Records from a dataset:
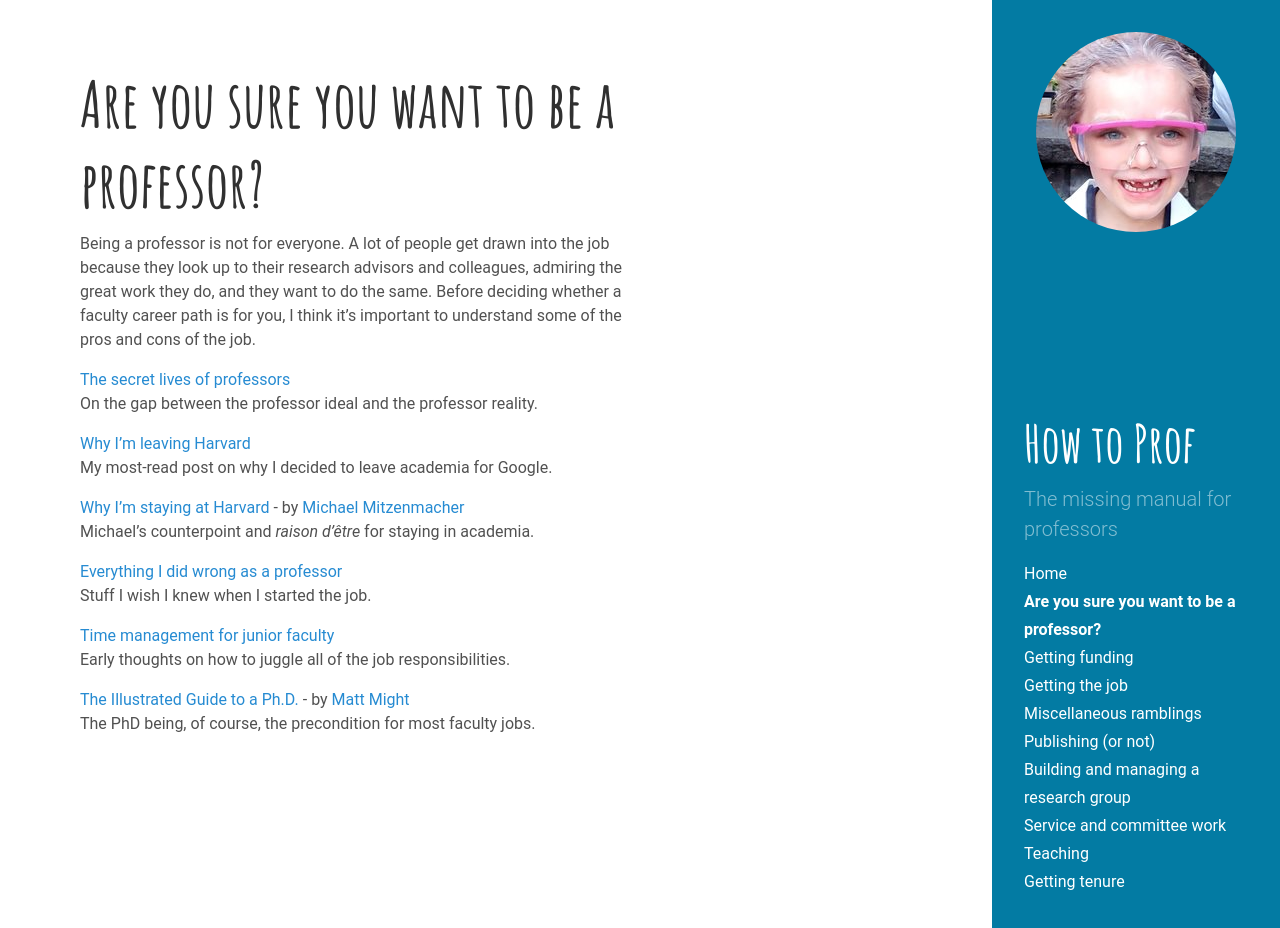
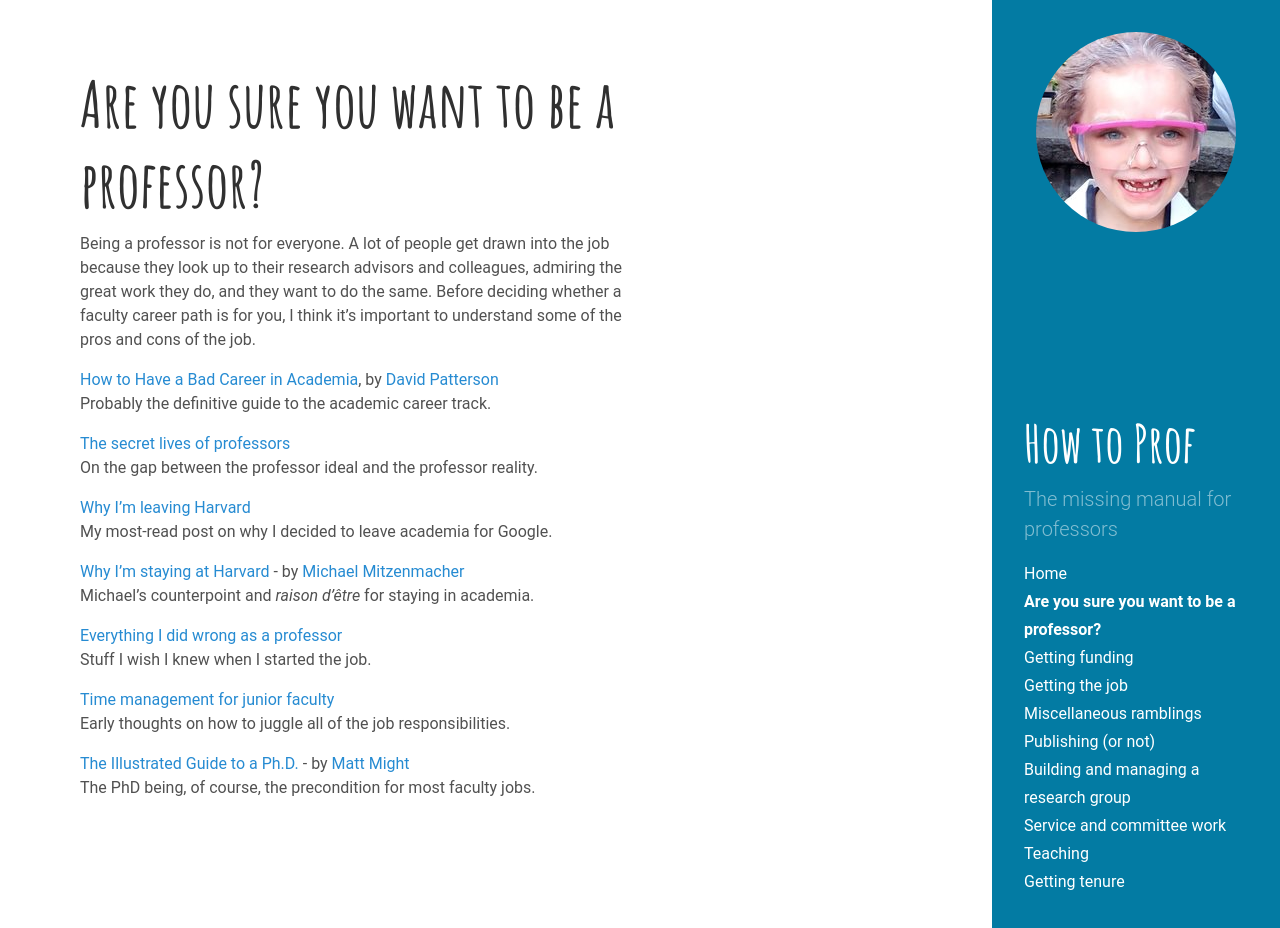
Before and after one commit to mdwelsh/howtoprof, a Jekyll site: the page built from beaprof.md, in a window 1280 px wide and 928 px high. Built offline with Jekyll 4.4.1, drawn with Linux system fonts in a browser that asks for light colours.

Commit message:
Update beaprof.md

```diff
--- a/beaprof.md
+++ b/beaprof.md
@@ -6,6 +6,9 @@ layout: page
 Being a professor is not for everyone. A lot of people get drawn into the job because they look up to their research
 advisors and colleagues, admiring the great work they do, and they want to do the same. Before deciding whether a
 faculty career path is for you, I think it's important to understand some of the pros and cons of the job.
+
+[How to Have a Bad Career in Academia](http://people.eecs.berkeley.edu/~pattrsn/talks/nontech.html), by [David Patterson](http://people.eecs.berkeley.edu/~pattrsn)
+    Probably the definitive guide to the academic career track.
 
 [The secret lives of professors](http://matt-welsh.blogspot.com/2010/05/secret-lives-of-professors.html)
     On the gap between the professor ideal and the professor reality.
```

• [Problem to work on]: Return only the number of lines in the data that contain "people".

• [Expected answer]: 2